Petition

(in the form of a ὑπόμνημα)

Contents

  1. Structure
  2. Format
  3. Layout
  4. Request for registration
1

Petitions are defined as “a written plea addressed to a public official to rectify, by due process of law, the addressor’s situation” [White 1972 : 2, n.2]. More specifically, the petitioner is one who has suffered some type of criminal or civic offence, such as assault, murder of a relative, vandalism, theft, desertion, fraud, land / inheritance / dowry disputes [Whitehorne 2004 : 155]. Petitioners also ask for redress or correction of an unsatisfactory administrative procedure.

2

For reasons that appear below, this description concerns petitions in the form of a ὑπόμνημα from the III BCE – III CE. Petitions in the form of an [enteuxis] are treated separately; the same applies to a [prosangelma]. For an in-depth analysis of petitions in all their forms in the Ptolemaic period, see [Baetens 2020]; for the Roman period consult [Mascellari 2021].

3

In the Ptolemaic period there were two types of document available to the scribe for the drawing up of a petition: either an ἔντευξις or a ὑπόμνημα. The ἔντευξις was used for petitions submitted both to the king or to another authority; but by the end of III BCE it was reserved solely for petitions to the king. From II BCE a petition addressed to an official was drawn up as a ὑπόμνημα.

4
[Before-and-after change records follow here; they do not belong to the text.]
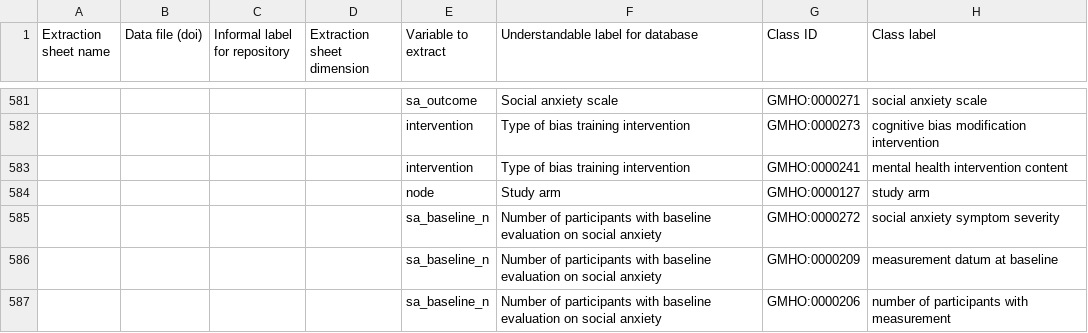
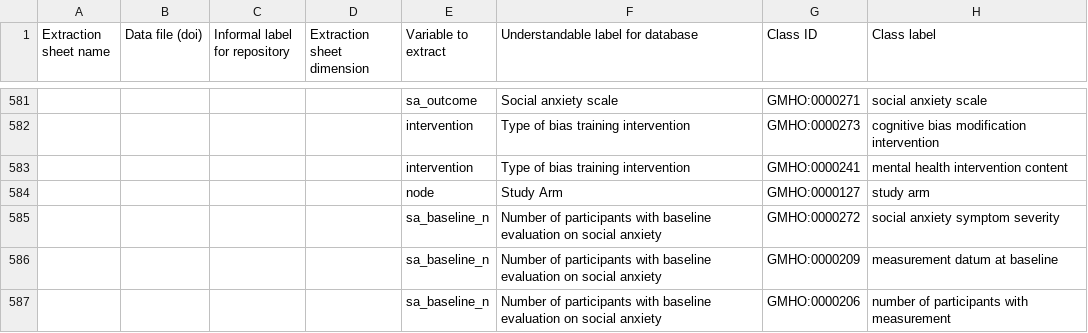
Before and after one commit to galenos-project/mental-health-ontology, a CSV file: Mapping to LSRs/Mental Health Ontology mapping to LSRs.csv, drawn as a sheet; only a part is shown, gaps mark what is left out; the diff names each change by its address in the sheet, - before the commit and + after, or states it on an @@ line.

```diff
--- a/Mapping to LSRs/Mental Health Ontology mapping to LSRs.csv
+++ b/Mapping to LSRs/Mental Health Ontology mapping to LSRs.csv
-F584: Study arm
+F584: Study Arm
```
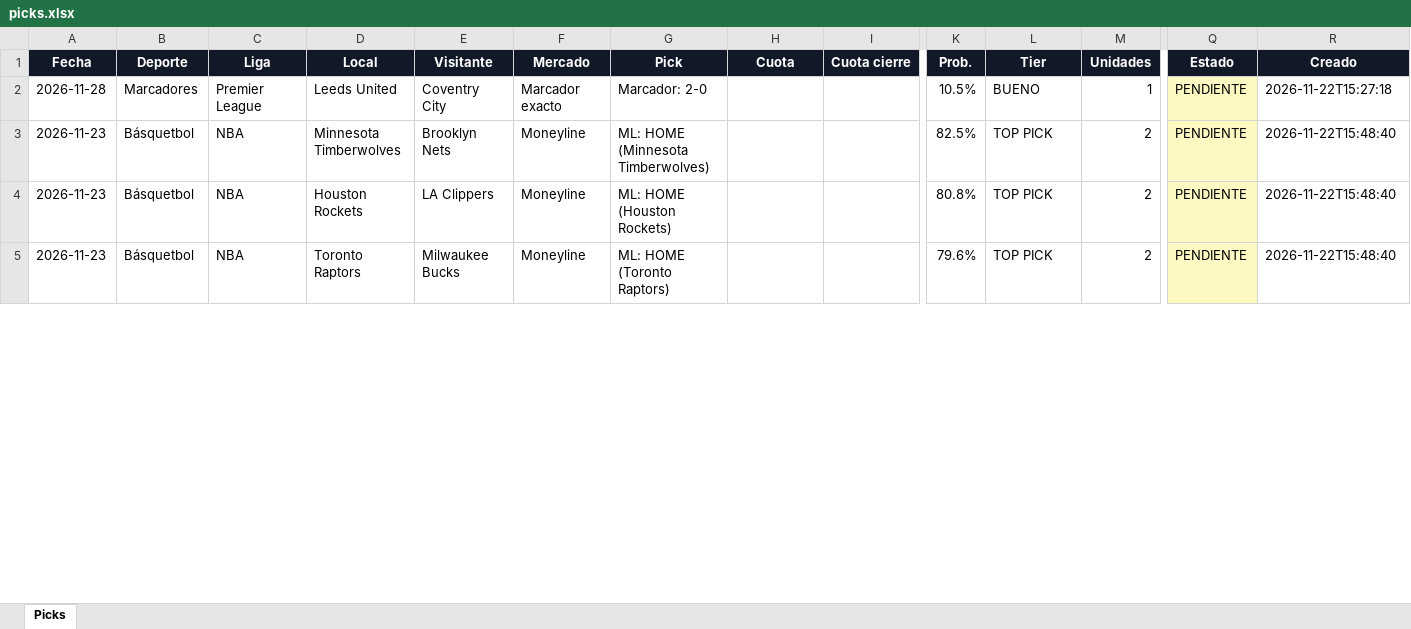
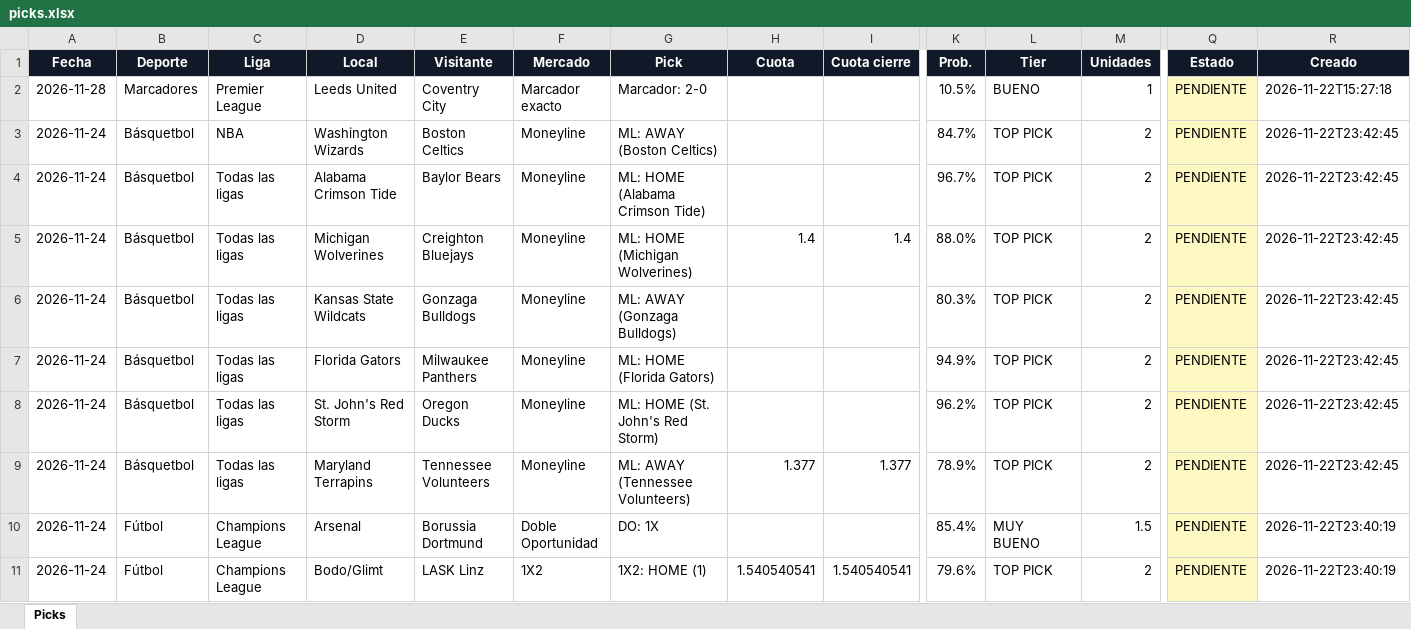
Before and after one commit to Adlax08/kronos-picks-web, an Excel workbook: data/picks.xlsx, sheet Picks, drawn as a sheet; only a part is shown, gaps mark what is left out; values as stored, in another font and other column widths than the file's, no borders; addresses are those after the commit; rows hold the shown columns only; the diff covers the shown part only; the diff names each change by its address in the sheet, - before the commit and + after, or states it on an @@ line.

Commit message:
Picks 2026-11-22 23:42

```diff
--- a/data/picks.xlsx (sheet Picks)
+++ b/data/picks.xlsx (sheet Picks)
-A3:A4 (Fecha): 2026-11-23
+A3:A4 (Fecha): 2026-11-24
-D3 (Local): Minnesota Timberwolves
+D3 (Local): Washington Wizards
-E3 (Visitante): Brooklyn Nets
+E3 (Visitante): Boston Celtics
-G3 (Pick): ML: HOME (Minnesota Timberwolves)
+G3 (Pick): ML: AWAY (Boston Celtics)
-K3 (Prob.): 82.5%
+K3 (Prob.): 84.7%
-R3:R4 (Creado): 2026-11-22T15:48:40
+R3:R4 (Creado): 2026-11-22T23:42:45
-C4 (Liga): NBA
+C4 (Liga): Todas las ligas
-D4 (Local): Houston Rockets
+D4 (Local): Alabama Crimson Tide
-E4 (Visitante): LA Clippers
+E4 (Visitante): Baylor Bears
-G4 (Pick): ML: HOME (Houston Rockets)
+G4 (Pick): ML: HOME (Alabama Crimson Tide)
-K4 (Prob.): 80.8%
+K4 (Prob.): 96.7%
+row 5: 2026-11-24 | Básquetbol | Todas las ligas | Michigan Wolverines | Creighton Bluejays | Moneyline | ML: HOME (Michigan Wolverines) | 1.4 | 1.4 | 88.0% | TOP PICK | 2 | PENDIENTE | 2026-11-22T23:42:45
+row 6: 2026-11-24 | Básquetbol | Todas las ligas | Kansas State Wildcats | Gonzaga Bulldogs | Moneyline | ML: AWAY (Gonzaga Bulldogs) |  |  | 80.3% | TOP PICK | 2 | PENDIENTE | 2026-11-22T23:42:45
-A7 (Fecha): 2026-11-23
+A7 (Fecha): 2026-11-24
-C7 (Liga): NBA
+C7 (Liga): Todas las ligas
-D7 (Local): Toronto Raptors
+D7 (Local): Florida Gators
-E7 (Visitante): Milwaukee Bucks
+E7 (Visitante): Milwaukee Panthers
-G7 (Pick): ML: HOME (Toronto Raptors)
+G7 (Pick): ML: HOME (Florida Gators)
-K7 (Prob.): 79.6%
+K7 (Prob.): 94.9%
-R7 (Creado): 2026-11-22T15:48:40
+R7 (Creado): 2026-11-22T23:42:45
+row 8: 2026-11-24 | Básquetbol | Todas las ligas | St. John's Red Storm | Oregon Ducks | Moneyline | ML: HOME (St. John's Red Storm) |  |  | 96.2% | TOP PICK | 2 | PENDIENTE | 2026-11-22T23:42:45
+row 9: 2026-11-24 | Básquetbol | Todas las ligas | Maryland Terrapins | Tennessee Volunteers | Moneyline | ML: AWAY (Tennessee Volunteers) | 1.377 | 1.377 | 78.9% | TOP PICK | 2 | PENDIENTE | 2026-11-22T23:42:45
+row 10: 2026-11-24 | Fútbol | Champions League | Arsenal | Borussia Dortmund | Doble Oportunidad | DO: 1X |  |  | 85.4% | MUY BUENO | 1.5 | PENDIENTE | 2026-11-22T23:40:19
+row 11: 2026-11-24 | Fútbol | Champions League | Bodo/Glimt | LASK Linz | 1X2 | 1X2: HOME (1) | 1.540540541 | 1.540540541 | 79.6% | TOP PICK | 2 | PENDIENTE | 2026-11-22T23:40:19
```
Also changed, not shown: 33 added rows and 6 edited cells elsewhere in this sheet, 43 other files.
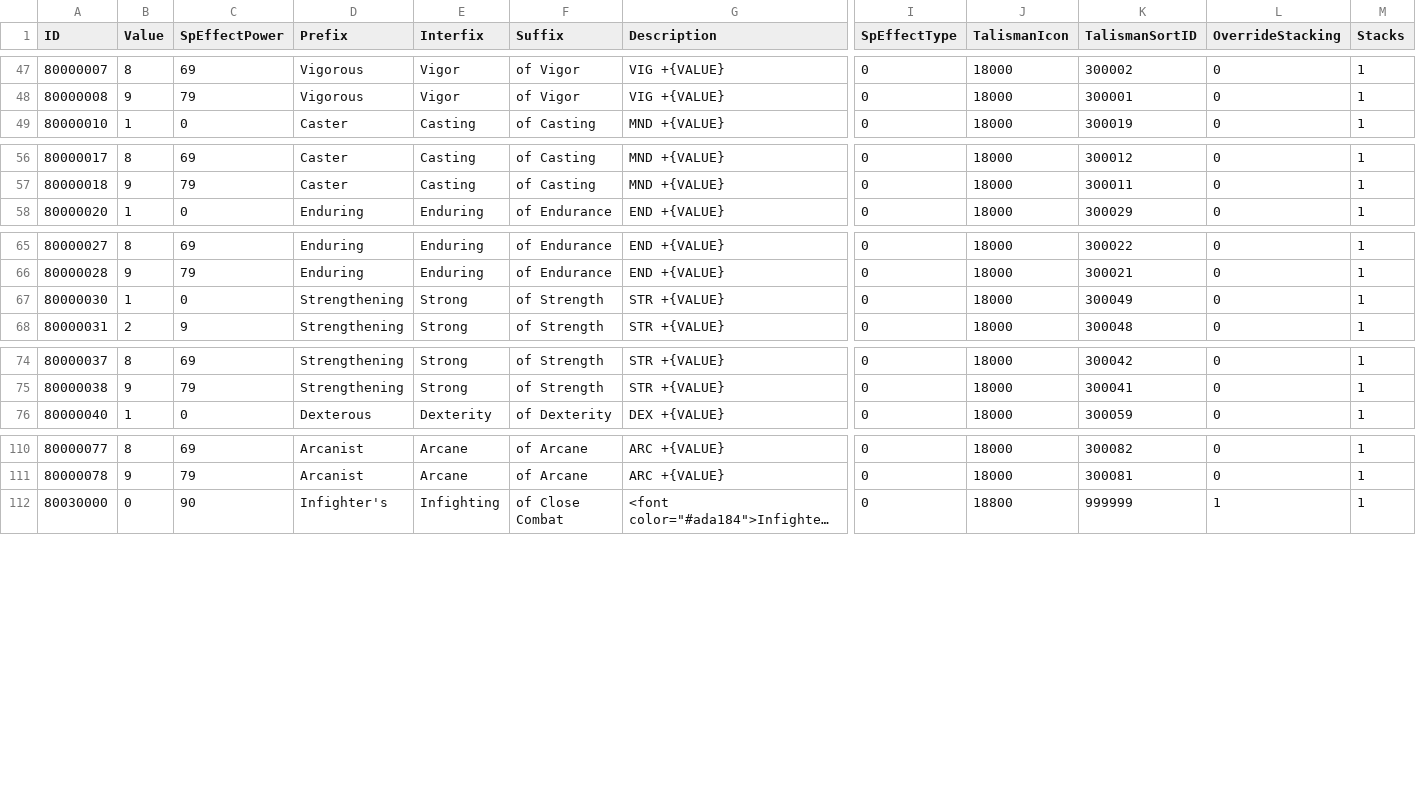
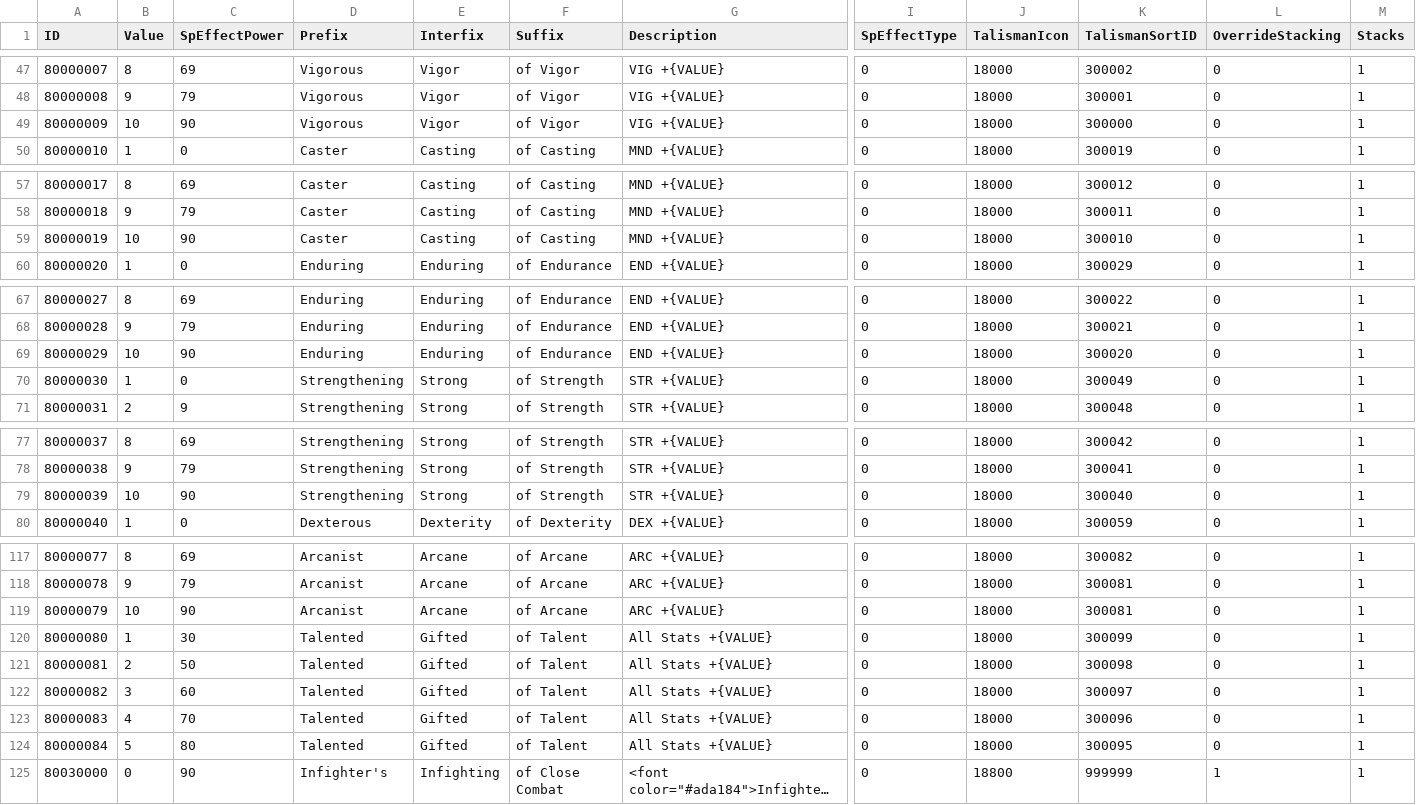
Before and after one commit to whiskotangee/DSLRNet, a CSV file: src/Product/DSLRNet.Core/Assets/Data/CSVs/SpEffectConfig.csv, drawn as a sheet; only a part is shown, gaps mark what is left out; long unchanged cells end in …; rows hold the shown columns only; the diff covers the shown part only; the diff names each change by its address in the sheet, - before the commit and + after, or states it on an @@ line.

```diff
--- a/src/Product/DSLRNet.Core/Assets/Data/CSVs/SpEffectConfig.csv
+++ b/src/Product/DSLRNet.Core/Assets/Data/CSVs/SpEffectConfig.csv
+row 49: 80000009 | 10 | 90 | Vigorous | Vigor | of Vigor | VIG +{VALUE} | 0 | 18000 | 300000 | 0 | 1
+row 59: 80000019 | 10 | 90 | Caster | Casting | of Casting | MND +{VALUE} | 0 | 18000 | 300010 | 0 | 1
+row 69: 80000029 | 10 | 90 | Enduring | Enduring | of Endurance | END +{VALUE} | 0 | 18000 | 300020 | 0 | 1
+row 79: 80000039 | 10 | 90 | Strengthening | Strong | of Strength | STR +{VALUE} | 0 | 18000 | 300040 | 0 | 1
+row 119: 80000079 | 10 | 90 | Arcanist | Arcane | of Arcane | ARC +{VALUE} | 0 | 18000 | 300081 | 0 | 1
+row 120: 80000080 | 1 | 30 | Talented | Gifted | of Talent | All Stats +{VALUE} | 0 | 18000 | 300099 | 0 | 1
+row 121: 80000081 | 2 | 50 | Talented | Gifted | of Talent | All Stats +{VALUE} | 0 | 18000 | 300098 | 0 | 1
+row 122: 80000082 | 3 | 60 | Talented | Gifted | of Talent | All Stats +{VALUE} | 0 | 18000 | 300097 | 0 | 1
+row 123: 80000083 | 4 | 70 | Talented | Gifted | of Talent | All Stats +{VALUE} | 0 | 18000 | 300096 | 0 | 1
+row 124: 80000084 | 5 | 80 | Talented | Gifted | of Talent | All Stats +{VALUE} | 0 | 18000 | 300095 | 0 | 1
```
Also changed, not shown: 3 added rows elsewhere in this file, src/Product/DSLRNet.Core/Assets/Data/CSVs/Params/SpEffectParam.csv, 14 other files.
III BCE documents that are used to formally report a crime (προσάγγελμα) have a distinctive typology, but from the II BCE the προσάγγελμα gradually takes on the characteristics of a petition in the form of a ὑπόμνημα and they become indistinguishable [Baetens 2020 : 197-218; Ferretti Fort]; [prosangelma]; see also below, Request for registration. Where the ὑπόμνημα was the document favoured for petitioning a high-level official (e.g. a strategos) and the προσάγγελμα for officials at village level, from II BCE either could be used to address lower officials [Ferretti Fort]. Documents referred to in the literature as “later” prosangelmata are typologically the same as petitioning ὑπομνήματα, and so they are included as such in this description, following [Baetens 2020 : 217-218; Ferretti Fort].

5

Roman period petitions were always in the form of a ὑπόμνημα and were made to the basilikos grammateus, prefect, strategos, epistrategos, and local officials, as well as to military officials such as a centurion, decurion, or beneficarius, see [Whitehorne 2004; Mascellari 2021 : 217-307].

Structure

6

Early Ptolemaic petitions explicitly state that they are ὑπόμνημα and open with the address:

7

[ὑπόμνημα][to name <dat>][from παρά name <gen>] [1113; 1120; both III BCE Philadelphia].

8

Later in the Ptolemaic period the label is dropped and the opening becomes [to name <dat>][from παρά name <gen>][316254 184 BCE, Tanis], continuing in this form into the Roman period [19506 62-66 CE, Hermopolis]. Longer versions of the heading include the patronymic, sometimes occupation, and location of the petitioner [12913 29 CE, Euhemeria].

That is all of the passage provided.